Fast forward, and purpose is moving toward becoming a hallmark of “good business.” But as purpose has risen in popularity, so have corporate practices like greenwashing, the act of conveying false or misleading information about a company’s environmental footprint. In 2021, a review of online sustainability claims in the EU revealed that 42% involved greenwashing in the form of false, deceptive, or exaggerated claims – claims that could potentially qualify as unfair commercial practices under EU rules. When EU authorities looked at the claims in more detail, they found they often had one thing in common: vague language or general statements using buzzwords such as “conscious,” “eco-friendly,” or “sustainable,” all of which aimed to convince consumers that a product had no negative impact on the environment.

Of course, such deception has been a long-standing issue in marketing. The beneficial question isn’t “Why would a brand make claims that aren’t true?” but “What is in the way of purpose becoming an essential part of how companies do business?”

One answer could be organizational health – a term used to describe a company's ability to work productively and positively toward a shared goal or mission. According to new research, organizational health is both the strongest predictor of value creation and a company’s ability to be competitive over time. In one evaluation, looking at 1,500 companies in 100 countries, firms that had improved their organizational health saw their EBITDA (earnings before interest, taxes, depreciation, and amortization) increase 18% after one year.

As many seasoned leaders know, embracing purpose goes well beyond marketing– it’s a fundamentally different way of making decisions. The same things that go under the definition of organizational health are what make for success in any kind of company: decisive leadership, clear goals, a well-articulated mission, and engaged employees who are willing to innovate and embrace change.

Late last year the CEO of a prominent firm caught people’s attention when he said that purpose in the marketplace wasn’t going to be helped by force-fitting it into every brand.
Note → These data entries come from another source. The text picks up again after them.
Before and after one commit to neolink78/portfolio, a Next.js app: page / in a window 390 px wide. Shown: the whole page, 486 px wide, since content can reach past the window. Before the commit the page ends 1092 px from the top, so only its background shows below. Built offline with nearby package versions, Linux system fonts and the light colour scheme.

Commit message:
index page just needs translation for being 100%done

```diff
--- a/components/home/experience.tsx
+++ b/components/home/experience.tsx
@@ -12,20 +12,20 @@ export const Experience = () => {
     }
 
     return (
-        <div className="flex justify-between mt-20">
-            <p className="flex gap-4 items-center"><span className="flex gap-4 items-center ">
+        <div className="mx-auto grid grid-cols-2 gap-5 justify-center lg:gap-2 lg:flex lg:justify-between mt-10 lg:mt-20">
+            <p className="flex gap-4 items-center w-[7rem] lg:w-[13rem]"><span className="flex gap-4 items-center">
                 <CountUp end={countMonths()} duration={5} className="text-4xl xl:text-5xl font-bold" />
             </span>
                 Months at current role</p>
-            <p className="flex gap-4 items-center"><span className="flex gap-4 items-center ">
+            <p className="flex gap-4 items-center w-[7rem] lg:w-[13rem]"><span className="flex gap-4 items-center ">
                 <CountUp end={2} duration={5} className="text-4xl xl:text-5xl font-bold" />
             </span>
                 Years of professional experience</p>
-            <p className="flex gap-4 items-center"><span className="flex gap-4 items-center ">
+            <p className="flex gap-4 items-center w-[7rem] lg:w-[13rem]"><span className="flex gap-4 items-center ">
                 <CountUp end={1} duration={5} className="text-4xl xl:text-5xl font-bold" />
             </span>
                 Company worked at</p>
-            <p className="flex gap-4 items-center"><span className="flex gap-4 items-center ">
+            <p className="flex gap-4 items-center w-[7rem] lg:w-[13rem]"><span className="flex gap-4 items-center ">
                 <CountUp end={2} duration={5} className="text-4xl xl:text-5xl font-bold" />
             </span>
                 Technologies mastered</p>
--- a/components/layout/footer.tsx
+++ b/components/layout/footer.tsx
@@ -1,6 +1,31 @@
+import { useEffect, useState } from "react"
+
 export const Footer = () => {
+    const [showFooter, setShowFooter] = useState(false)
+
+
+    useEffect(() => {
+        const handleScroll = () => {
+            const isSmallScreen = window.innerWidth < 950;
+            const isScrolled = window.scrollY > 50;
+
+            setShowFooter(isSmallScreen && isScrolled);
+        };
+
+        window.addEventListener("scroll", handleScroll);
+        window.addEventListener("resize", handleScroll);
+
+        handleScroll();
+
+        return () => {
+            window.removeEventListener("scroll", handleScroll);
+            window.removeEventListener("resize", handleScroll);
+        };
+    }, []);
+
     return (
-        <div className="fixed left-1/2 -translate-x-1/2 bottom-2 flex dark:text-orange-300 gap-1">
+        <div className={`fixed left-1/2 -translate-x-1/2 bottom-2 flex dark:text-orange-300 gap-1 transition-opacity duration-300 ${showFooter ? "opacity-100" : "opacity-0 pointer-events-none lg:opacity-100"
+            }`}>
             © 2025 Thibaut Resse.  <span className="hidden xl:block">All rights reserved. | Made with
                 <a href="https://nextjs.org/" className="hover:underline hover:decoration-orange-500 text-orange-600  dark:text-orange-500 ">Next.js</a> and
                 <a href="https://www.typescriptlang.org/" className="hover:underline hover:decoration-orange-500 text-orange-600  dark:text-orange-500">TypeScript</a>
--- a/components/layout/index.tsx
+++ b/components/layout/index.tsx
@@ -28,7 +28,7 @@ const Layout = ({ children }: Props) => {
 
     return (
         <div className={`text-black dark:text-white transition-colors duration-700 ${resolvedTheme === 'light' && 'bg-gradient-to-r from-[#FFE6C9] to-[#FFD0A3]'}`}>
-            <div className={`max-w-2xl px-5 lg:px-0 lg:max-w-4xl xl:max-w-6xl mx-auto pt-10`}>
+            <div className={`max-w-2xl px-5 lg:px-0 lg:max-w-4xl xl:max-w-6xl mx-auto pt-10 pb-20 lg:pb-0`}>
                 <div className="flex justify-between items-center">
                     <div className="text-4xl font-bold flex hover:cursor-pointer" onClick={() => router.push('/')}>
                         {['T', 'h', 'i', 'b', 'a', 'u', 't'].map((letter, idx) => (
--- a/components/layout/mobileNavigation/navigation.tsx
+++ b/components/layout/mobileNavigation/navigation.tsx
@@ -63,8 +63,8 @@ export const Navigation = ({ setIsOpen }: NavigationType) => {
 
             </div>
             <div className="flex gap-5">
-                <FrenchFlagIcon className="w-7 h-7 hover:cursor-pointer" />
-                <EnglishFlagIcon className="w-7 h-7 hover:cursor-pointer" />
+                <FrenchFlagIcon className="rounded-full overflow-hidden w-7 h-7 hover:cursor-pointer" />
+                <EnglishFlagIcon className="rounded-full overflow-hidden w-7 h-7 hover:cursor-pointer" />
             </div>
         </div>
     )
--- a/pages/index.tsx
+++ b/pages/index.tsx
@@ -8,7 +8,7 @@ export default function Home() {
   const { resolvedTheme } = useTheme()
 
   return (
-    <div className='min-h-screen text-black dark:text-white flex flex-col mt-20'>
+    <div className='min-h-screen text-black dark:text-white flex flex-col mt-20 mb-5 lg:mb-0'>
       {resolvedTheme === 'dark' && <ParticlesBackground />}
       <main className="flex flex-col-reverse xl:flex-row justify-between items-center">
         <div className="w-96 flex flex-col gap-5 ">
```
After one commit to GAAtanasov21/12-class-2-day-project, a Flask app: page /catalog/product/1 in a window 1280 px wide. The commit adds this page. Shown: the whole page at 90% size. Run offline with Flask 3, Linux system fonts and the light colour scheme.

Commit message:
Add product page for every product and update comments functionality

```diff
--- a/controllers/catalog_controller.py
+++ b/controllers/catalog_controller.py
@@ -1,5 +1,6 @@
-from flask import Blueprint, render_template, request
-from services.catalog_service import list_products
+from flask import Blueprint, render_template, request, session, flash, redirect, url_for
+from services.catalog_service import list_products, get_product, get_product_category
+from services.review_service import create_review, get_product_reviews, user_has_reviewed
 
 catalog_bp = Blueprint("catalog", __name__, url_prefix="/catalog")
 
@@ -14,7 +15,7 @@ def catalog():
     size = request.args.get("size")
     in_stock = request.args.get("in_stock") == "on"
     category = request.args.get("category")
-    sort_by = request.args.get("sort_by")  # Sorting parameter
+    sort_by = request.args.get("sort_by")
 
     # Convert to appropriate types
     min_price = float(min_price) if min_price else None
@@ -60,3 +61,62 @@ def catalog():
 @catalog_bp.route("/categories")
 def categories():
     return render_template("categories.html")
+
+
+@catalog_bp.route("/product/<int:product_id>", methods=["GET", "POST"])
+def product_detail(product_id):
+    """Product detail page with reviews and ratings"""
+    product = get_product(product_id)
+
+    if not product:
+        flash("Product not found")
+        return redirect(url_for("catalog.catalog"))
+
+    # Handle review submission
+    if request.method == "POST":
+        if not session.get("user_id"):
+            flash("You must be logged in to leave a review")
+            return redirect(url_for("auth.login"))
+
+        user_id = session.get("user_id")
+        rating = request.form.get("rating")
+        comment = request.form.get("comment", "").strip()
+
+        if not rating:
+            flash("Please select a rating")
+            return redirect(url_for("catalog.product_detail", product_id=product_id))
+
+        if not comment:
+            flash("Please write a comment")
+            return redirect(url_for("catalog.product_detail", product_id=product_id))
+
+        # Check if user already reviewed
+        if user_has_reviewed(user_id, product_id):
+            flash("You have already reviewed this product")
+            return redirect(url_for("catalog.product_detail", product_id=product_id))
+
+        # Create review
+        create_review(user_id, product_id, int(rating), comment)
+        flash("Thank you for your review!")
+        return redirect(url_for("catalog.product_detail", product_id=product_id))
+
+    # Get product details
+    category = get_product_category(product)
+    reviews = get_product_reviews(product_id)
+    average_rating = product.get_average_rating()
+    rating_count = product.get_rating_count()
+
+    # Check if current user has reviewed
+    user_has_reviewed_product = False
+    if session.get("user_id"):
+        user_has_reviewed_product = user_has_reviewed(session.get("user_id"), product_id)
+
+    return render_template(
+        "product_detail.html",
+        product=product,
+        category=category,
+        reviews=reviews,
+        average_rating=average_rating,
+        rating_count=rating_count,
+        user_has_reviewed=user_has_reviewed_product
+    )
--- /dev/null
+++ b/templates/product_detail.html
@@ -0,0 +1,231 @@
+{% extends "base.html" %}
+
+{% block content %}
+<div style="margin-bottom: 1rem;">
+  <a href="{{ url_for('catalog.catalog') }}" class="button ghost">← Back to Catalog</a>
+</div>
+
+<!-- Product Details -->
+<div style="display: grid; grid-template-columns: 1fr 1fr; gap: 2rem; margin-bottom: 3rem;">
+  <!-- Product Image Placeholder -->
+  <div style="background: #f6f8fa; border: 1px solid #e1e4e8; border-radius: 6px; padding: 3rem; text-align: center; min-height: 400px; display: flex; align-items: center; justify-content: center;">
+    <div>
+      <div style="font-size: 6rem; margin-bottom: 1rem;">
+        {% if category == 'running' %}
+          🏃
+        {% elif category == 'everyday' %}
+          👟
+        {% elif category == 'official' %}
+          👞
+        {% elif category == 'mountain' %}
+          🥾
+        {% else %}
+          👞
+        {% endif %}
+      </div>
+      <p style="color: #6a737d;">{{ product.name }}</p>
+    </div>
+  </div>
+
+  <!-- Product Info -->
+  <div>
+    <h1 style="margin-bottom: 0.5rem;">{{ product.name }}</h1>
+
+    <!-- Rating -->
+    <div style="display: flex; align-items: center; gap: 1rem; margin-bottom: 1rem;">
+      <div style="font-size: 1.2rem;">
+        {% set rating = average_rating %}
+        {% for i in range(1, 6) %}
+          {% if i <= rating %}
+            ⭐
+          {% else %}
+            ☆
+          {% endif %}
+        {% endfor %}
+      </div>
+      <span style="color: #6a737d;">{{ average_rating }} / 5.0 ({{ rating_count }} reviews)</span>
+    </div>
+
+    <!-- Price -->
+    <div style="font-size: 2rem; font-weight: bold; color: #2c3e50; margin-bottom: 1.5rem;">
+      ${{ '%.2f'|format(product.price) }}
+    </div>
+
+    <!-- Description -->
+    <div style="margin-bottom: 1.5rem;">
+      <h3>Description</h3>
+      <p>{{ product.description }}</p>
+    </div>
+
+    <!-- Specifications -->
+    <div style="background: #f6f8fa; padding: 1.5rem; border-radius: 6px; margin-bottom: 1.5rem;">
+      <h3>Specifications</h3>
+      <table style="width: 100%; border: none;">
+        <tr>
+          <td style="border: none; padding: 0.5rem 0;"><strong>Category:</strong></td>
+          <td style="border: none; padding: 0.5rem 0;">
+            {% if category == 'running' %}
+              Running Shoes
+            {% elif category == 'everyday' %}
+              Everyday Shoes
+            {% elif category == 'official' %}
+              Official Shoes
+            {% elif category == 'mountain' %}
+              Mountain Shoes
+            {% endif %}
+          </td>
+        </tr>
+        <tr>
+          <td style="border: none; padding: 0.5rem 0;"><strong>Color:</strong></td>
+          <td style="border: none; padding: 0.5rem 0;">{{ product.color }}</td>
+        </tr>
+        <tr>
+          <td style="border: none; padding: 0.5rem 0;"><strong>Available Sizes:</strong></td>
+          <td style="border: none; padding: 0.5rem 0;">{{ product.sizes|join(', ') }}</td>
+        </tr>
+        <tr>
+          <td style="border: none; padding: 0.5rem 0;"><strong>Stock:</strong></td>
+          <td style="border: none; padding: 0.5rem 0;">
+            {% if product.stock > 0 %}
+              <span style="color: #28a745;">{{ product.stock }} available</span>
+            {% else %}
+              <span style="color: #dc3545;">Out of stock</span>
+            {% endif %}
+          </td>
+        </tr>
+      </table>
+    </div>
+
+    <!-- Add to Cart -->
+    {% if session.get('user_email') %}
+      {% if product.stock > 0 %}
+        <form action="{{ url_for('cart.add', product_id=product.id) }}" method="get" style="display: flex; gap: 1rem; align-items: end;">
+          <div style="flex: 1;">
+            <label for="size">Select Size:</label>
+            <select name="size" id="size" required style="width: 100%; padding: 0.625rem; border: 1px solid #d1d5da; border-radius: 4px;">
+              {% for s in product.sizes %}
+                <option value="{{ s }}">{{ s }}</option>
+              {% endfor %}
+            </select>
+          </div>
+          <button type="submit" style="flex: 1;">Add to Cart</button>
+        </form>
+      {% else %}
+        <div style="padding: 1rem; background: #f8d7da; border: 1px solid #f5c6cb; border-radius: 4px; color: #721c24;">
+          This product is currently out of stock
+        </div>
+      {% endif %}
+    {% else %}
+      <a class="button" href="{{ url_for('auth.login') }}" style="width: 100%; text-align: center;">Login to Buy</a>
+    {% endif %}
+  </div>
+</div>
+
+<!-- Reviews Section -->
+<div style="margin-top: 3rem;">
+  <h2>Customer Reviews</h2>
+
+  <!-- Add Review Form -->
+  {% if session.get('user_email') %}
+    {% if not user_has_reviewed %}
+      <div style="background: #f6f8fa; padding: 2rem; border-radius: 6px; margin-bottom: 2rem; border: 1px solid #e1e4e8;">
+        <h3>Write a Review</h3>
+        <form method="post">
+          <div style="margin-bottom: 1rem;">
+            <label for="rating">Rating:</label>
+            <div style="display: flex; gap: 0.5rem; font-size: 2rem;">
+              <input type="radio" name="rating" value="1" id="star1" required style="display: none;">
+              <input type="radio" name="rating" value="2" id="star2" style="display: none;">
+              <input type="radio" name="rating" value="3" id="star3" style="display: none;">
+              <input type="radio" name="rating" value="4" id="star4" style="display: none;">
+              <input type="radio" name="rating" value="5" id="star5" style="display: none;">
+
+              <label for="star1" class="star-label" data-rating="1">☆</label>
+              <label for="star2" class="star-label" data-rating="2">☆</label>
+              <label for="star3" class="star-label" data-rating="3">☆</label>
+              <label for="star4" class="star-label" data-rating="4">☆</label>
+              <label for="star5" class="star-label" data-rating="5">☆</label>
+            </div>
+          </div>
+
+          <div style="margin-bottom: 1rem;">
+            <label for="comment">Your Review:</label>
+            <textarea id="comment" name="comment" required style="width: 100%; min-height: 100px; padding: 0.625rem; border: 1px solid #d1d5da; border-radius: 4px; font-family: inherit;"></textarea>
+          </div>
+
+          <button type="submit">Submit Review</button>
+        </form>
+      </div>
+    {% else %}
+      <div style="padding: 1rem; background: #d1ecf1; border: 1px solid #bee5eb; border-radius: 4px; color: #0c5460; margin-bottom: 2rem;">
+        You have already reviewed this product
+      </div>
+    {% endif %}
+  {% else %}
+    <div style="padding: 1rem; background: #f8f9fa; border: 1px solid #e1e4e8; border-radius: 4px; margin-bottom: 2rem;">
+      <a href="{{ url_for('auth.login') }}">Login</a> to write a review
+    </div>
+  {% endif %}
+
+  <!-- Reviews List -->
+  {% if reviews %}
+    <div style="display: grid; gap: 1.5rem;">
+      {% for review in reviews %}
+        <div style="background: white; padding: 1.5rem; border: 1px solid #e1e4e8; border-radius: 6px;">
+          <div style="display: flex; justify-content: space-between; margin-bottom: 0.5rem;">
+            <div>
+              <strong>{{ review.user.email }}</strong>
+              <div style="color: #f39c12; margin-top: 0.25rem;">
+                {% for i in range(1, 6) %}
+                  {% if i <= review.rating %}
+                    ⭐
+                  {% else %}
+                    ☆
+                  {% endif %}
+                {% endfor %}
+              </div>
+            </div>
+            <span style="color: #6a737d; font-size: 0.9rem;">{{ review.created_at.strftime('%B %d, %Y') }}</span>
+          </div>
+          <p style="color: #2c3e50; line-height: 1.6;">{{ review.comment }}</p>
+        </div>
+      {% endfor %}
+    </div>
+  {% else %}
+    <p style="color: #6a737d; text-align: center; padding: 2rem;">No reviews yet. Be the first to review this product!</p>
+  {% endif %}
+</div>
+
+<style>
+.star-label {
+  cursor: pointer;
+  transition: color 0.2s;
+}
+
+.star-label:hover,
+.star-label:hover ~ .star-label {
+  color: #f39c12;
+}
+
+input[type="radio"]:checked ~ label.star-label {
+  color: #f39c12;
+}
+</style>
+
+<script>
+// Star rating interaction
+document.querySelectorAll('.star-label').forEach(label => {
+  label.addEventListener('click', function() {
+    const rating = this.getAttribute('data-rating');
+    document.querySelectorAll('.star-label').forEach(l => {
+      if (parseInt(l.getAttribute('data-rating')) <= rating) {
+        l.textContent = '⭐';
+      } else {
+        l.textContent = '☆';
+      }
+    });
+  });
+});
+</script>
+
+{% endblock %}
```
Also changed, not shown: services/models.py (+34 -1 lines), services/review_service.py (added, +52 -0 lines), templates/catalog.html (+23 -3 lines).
That statement was a marked shift from the philosophy with his predecessor, who wanted to emphasize the sustainability efforts of all of the company’s products.

While the CEO agrees with his predecessor that brand purpose can be highly effective when done well and with credibility, he believes the firm might be better served if it stopped trying to make every product line in their portfolio so rife with meaning.

This shift in focus may be a useful model for leaders looking to be purpose centered. If leaders can focus less on marketing and more on organizational health, then their mission might actually be more achievable.

Experts in organizational health say leaders should ask themselves, “How do I run the place each and every day—in each and every meeting—in ways that are both healthy and conducive to creating high performance?”

Were experts in corporate purpose to advise leaders, their mandate might be similar: “How do I run the place each and every day—in each and every meeting—in ways that are conducive to bettering the world?”

Co-written by Elizabeth Solomon


Click here to learn more about Daniel Goleman's Building Blocks of Emotional Intelligence.